The researchers in the laboratory of the Institute of Applied Physics at the University of Bonn. (Source: V. Lannert, U. Bonn)

Light can be directed in different direc­tions, usually also back the same way. Physicists from the University of Bonn and the Univer­sity of Cologne have however succeeded in creating a new one-way street for light. They cool photons down to a Bose-Einstein conden­sate, which causes the light to collect in optical valleys from which it can no longer return. The findings from basic research could also be of interest for the quantum communi­cation of the future.

A light beam is usually divided by being directed onto a partially reflecting mirror: Part of the light is then reflected back to create the mirror image. The rest passes through the mirror. “However, this process can be turned around if the experi­mental set-up is reversed,” says Martin Weitz from the Institute of Applied Physics at the Univer­sity of Bonn. If the reflected light and the part of the light passing through the mirror are sent in the opposite direction, the original light beam can be recon­structed.

Together with his team and Achim Rosch from the Institute for Theo­retical Physics at the University of Cologne, Weitz was looking for a new method to generate optical one-way streets by cooling the photons: As a result of the smaller energy of the photons, the light should collect in various valleys and thereby be irreversibly divided. The physicists used a Bose-Einstein conden­sate made of photons for this purpose, with which Weitz made a name for himself in 2010 because he was the first to create such a super-photon.

A beam of light is thrown back and forth between two mirrors. During this process, the photons collide with dye molecules located between the reflecting surfaces. The dye molecules swallow the photons and then spit them out again. “The photons acquire the tempera­ture of the dye solution,” says Weitz. “In the course of this, they cool down to room tempera­ture without getting lost.” By irradiating the dye solution with a laser, the physicists increase the number of photons between the mirrors. The strong concen­tration of the light particles combined with simul­taneous cooling causes the individual photons to fuse to form a Bose-Einstein conde­nsate.

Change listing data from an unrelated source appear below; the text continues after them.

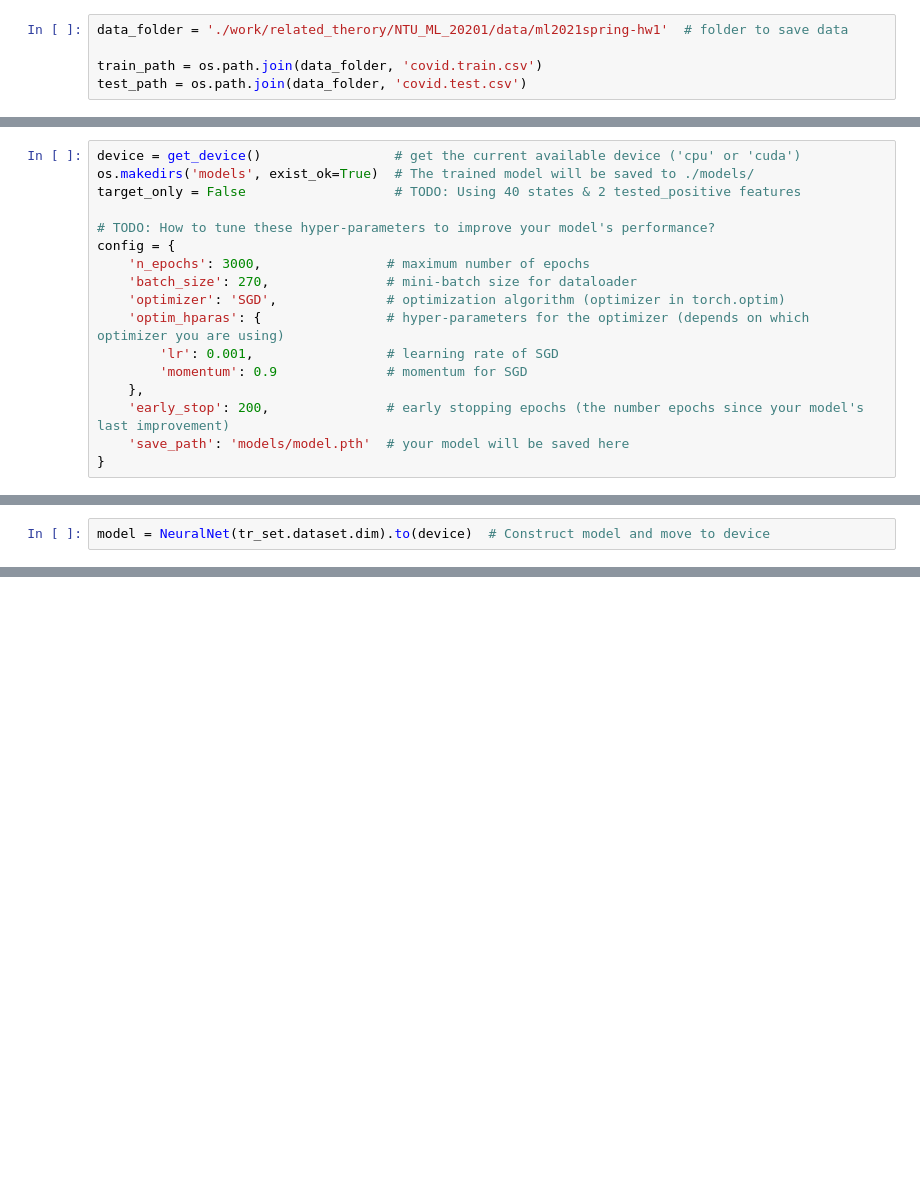
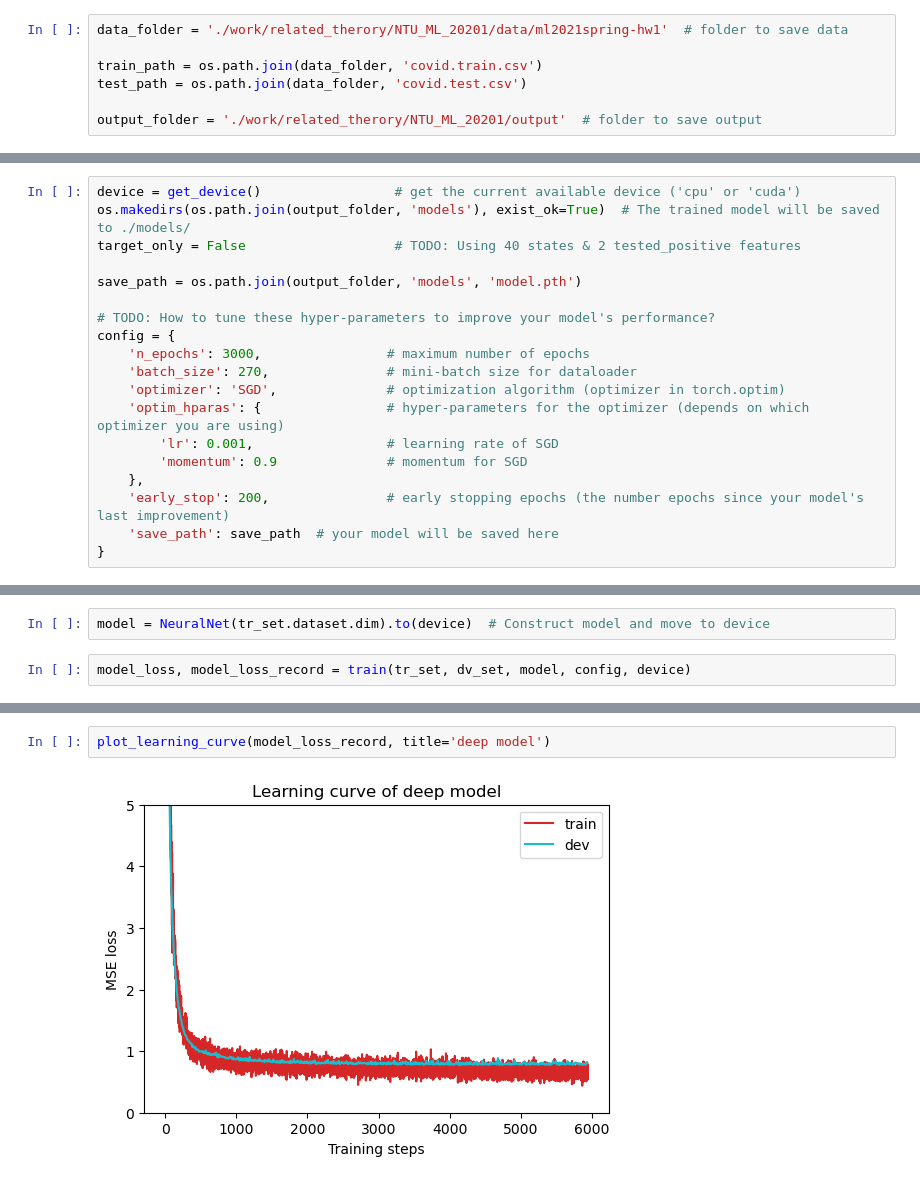
Before and after one commit to LeaYeh/mini-transformer, a Jupyter notebook: related_therory/NTU_ML_20201/hw1_regression.ipynb, the cells around one changed output, grey strips where cells are left out. Drawn from its saved outputs; the diff is of its cells as text; blank space fills up the shorter version.

```diff
--- a/related_therory/NTU_ML_20201/hw1_regression.ipynb
+++ b/related_therory/NTU_ML_20201/hw1_regression.ipynb
@@ -7,6 +25,8 @@ data_folder = './work/related_therory/NTU_ML_20201/data/ml2021spring-hw1'  # fol
 
 train_path = os.path.join(data_folder, 'covid.train.csv')
 test_path = os.path.join(data_folder, 'covid.test.csv')
+
+output_folder = './work/related_therory/NTU_ML_20201/output'  # folder to save output
 # %%
 # PyTorch
 import torch
@@ -276,7 +298,9 @@ def test(tt_set, model, device):
 # %%
 device = get_device()                 # get the current available device ('cpu' or 'cuda')
-os.makedirs('models', exist_ok=True)  # The trained model will be saved to ./models/
+os.makedirs(os.path.join(output_folder, 'models'), exist_ok=True)  # The trained model will be saved to ./models/
 target_only = False                   # TODO: Using 40 states & 2 tested_positive features
+
+save_path = os.path.join(output_folder, 'models', 'model.pth')
 
 # TODO: How to tune these hyper-parameters to improve your model's performance?
 config = {
@@ -288,7 +312,7 @@ config = {
         'momentum': 0.9              # momentum for SGD
     },
     'early_stop': 200,               # early stopping epochs (the number epochs since your model's last improvement)
-    'save_path': 'models/model.pth'  # your model will be saved here
+    'save_path': save_path  # your model will be saved here
 }
 # %%
 tr_set = prep_dataloader(train_path, 'train', config['batch_size'], target_only=target_only)
@@ -300,3 +324,5 @@ Finished reading the dev set of COVID19 Dataset (270 samples found, each dim = 9
 Finished reading the test set of COVID19 Dataset (893 samples found, each dim = 93)
 # %%
 model = NeuralNet(tr_set.dataset.dim).to(device)  # Construct model and move to device
+# %%
+model_loss, model_loss_record = train(tr_set, dv_set, model, config, device)
@@ -302,0 +347,4 @@ model = NeuralNet(tr_set.dataset.dim).to(device)  # Construct model and move to
+# %%
+plot_learning_curve(model_loss_record, title='deep model')
+# %% [output]
+[figure, added]
```
Also changed, not shown: parts of 12 cells of this notebook.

The current experiment by the team of physicists from Bonn and Cologne worked in accordance with this principle. However, one of the two mirrors was not completely flat, but had two small optical valleys. When the light beam enters one of the indents, the distance, and therefore the wavelength, becomes slightly longer. The photons then have a lower energy. These light particles are cooled by the dye molecules and then pass into a low-energy state in the valleys.

However, the photons in the indents do not behave like marbles rolling over a corrugated sheet. Marbles roll into the valleys of the corru­gated sheet and remain there, separated by the peaks. “In our experiment, the two valleys are so close together that a tunnel coupling occurs,” reports Christian Kurtscheid from the Weitz team. It is therefore no longer possible to dete­rmine which photons are in which valley. “The photons are held in the two valleys and enter the lowest energy state of the system,” explains Weitz. “This irre­versibly splits the light as if it were passing through an intersection at the end of a one-way street, while the light waves remain in lockstep in different indents.”

The scientists hope that this experi­mental arrange­ment will make it possible to produce even more complex quantum states that allow the gene­ration of inter­laced photonic multi-particle states. “Perhaps quantum computers might one day use this method to communi­cate with each other and form a kind of quantum Internet,” says Weitz with a view towards the future. (Source: U. Bonn)

Reference: C. Kurtscheid et al.: Thermally condensing photons into a coherently split state of light, Science 366, 894 (2019); DOI: 10.1126/science.aay1334

Link: Quantum Optics (M. Weitz), University of Bonn, Bonn, Germany

Speak Your Mind